╔══

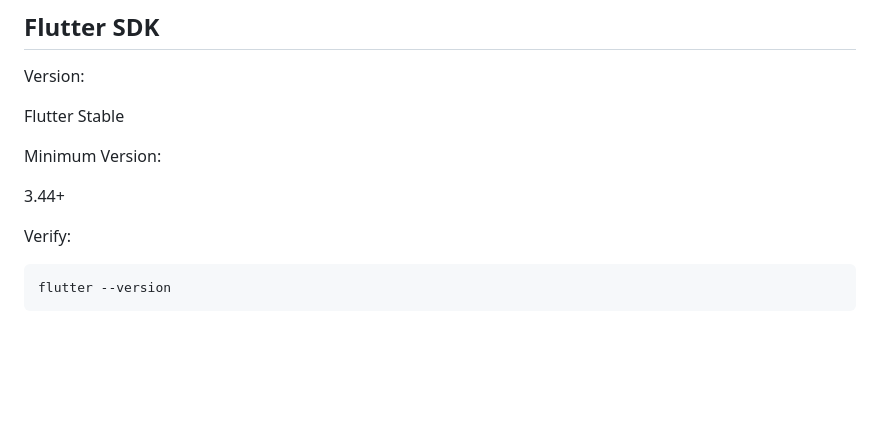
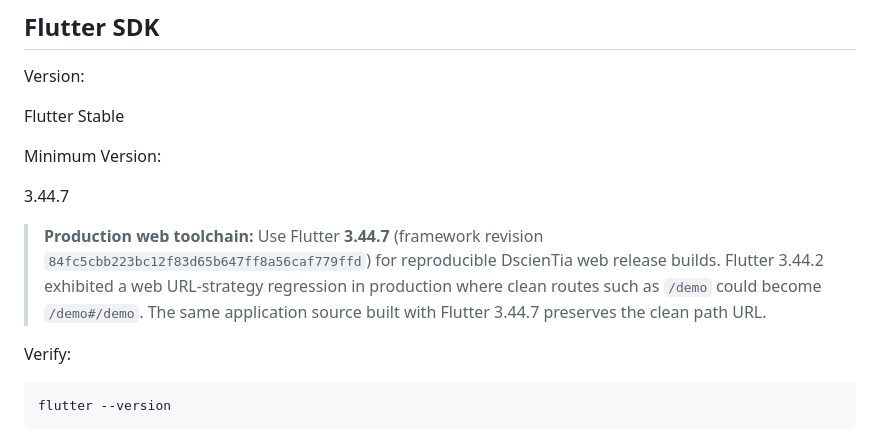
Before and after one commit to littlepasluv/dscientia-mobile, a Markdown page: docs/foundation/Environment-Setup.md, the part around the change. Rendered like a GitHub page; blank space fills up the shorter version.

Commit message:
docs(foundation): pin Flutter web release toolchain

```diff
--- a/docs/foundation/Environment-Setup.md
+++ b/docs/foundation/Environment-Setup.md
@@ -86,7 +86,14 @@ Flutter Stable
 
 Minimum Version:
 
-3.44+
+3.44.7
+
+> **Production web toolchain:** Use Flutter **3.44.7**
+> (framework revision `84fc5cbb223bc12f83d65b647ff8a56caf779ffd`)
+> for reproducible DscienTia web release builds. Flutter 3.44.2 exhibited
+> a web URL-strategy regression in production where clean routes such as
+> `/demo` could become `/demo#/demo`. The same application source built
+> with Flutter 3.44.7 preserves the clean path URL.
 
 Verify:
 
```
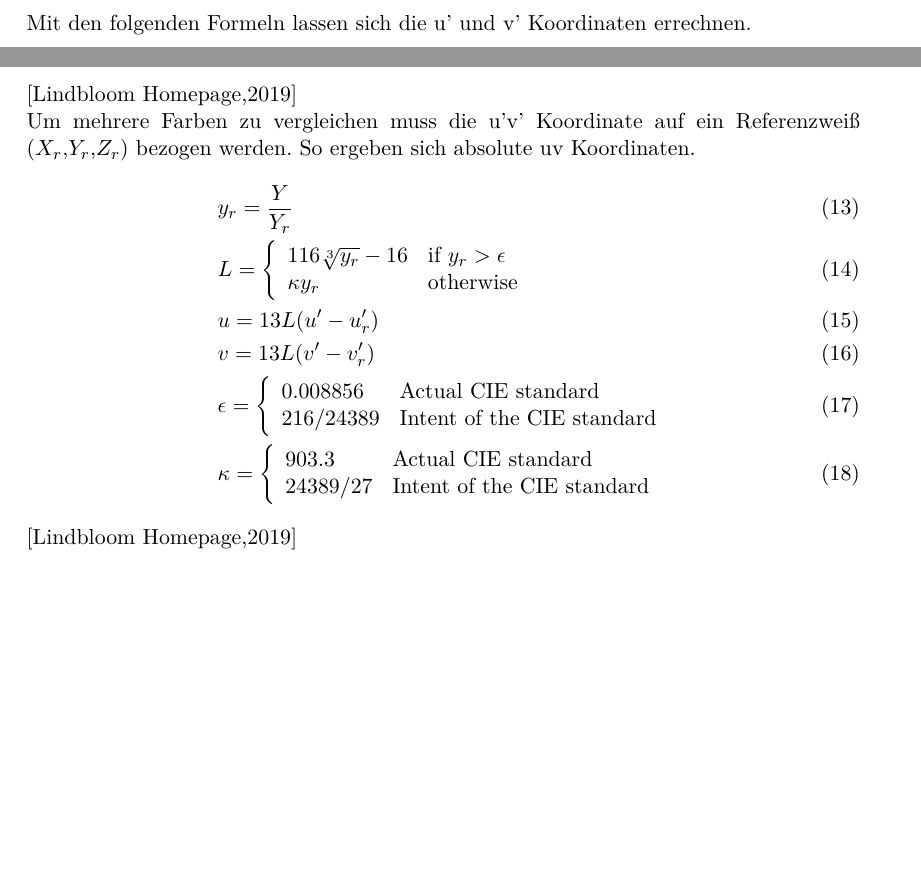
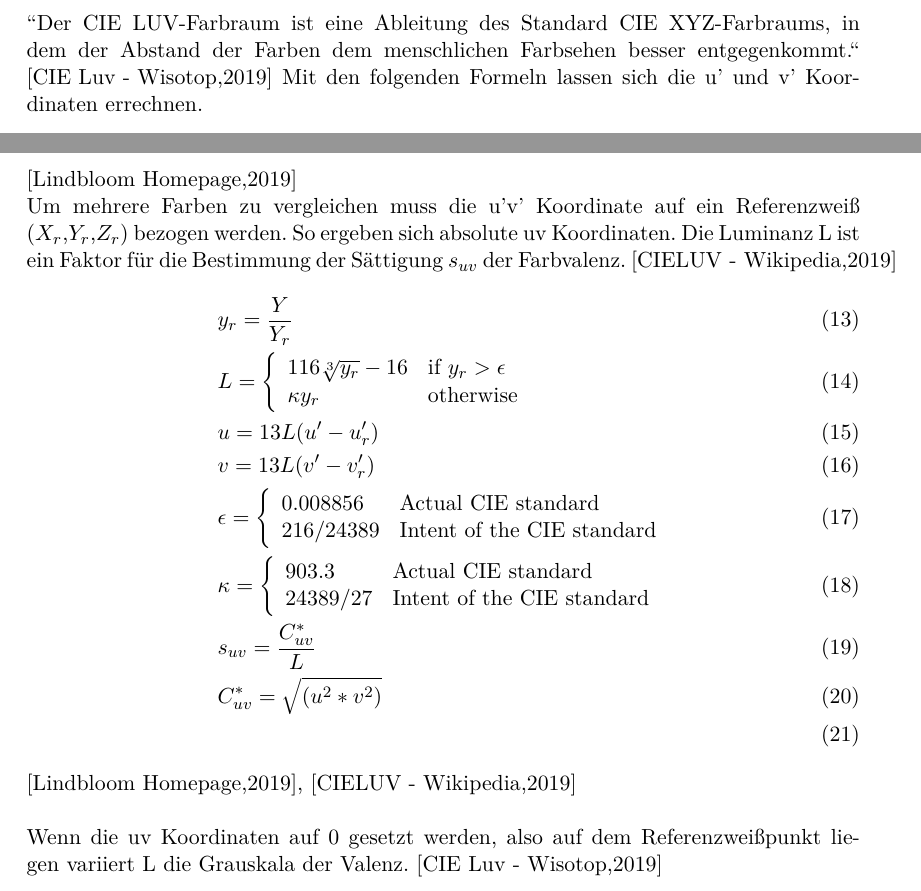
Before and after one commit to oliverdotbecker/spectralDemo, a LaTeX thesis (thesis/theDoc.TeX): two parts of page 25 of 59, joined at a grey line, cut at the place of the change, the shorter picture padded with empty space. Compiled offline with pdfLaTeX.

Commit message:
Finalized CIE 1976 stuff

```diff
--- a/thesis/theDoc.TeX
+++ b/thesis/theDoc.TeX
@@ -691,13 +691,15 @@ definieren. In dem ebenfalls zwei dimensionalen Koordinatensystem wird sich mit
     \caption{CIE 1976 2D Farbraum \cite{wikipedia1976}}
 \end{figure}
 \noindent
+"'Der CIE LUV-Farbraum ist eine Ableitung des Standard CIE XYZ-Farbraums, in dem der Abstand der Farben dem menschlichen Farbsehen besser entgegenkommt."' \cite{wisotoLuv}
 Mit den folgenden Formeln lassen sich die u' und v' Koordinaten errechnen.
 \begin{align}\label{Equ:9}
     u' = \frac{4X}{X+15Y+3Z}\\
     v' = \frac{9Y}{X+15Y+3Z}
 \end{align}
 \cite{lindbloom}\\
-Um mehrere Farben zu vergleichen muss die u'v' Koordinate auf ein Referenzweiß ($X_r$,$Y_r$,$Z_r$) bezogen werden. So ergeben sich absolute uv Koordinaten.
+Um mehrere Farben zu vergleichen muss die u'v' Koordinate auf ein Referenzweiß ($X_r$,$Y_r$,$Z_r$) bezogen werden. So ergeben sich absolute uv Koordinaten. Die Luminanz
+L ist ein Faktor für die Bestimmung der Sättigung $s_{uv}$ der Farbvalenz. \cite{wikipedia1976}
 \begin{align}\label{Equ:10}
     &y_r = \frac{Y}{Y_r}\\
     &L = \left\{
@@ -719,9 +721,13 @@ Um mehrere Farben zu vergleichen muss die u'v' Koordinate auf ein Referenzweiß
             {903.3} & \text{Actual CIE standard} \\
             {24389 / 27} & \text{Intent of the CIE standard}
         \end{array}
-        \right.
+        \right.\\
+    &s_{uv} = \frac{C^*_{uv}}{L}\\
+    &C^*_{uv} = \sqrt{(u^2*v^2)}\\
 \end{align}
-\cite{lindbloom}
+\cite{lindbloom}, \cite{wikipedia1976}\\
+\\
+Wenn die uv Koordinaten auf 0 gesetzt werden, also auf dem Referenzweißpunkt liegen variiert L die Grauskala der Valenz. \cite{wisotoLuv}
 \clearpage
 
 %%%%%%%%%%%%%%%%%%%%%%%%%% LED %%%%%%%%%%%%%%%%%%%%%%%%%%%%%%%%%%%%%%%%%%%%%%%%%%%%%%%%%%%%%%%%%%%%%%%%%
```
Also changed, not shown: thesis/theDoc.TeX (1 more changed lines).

╚══

#### [Task requirements]
Go line by line through the listing and count every line that includes the word "foundation". Only the total is needed.

#### [Reply to the exercise]
4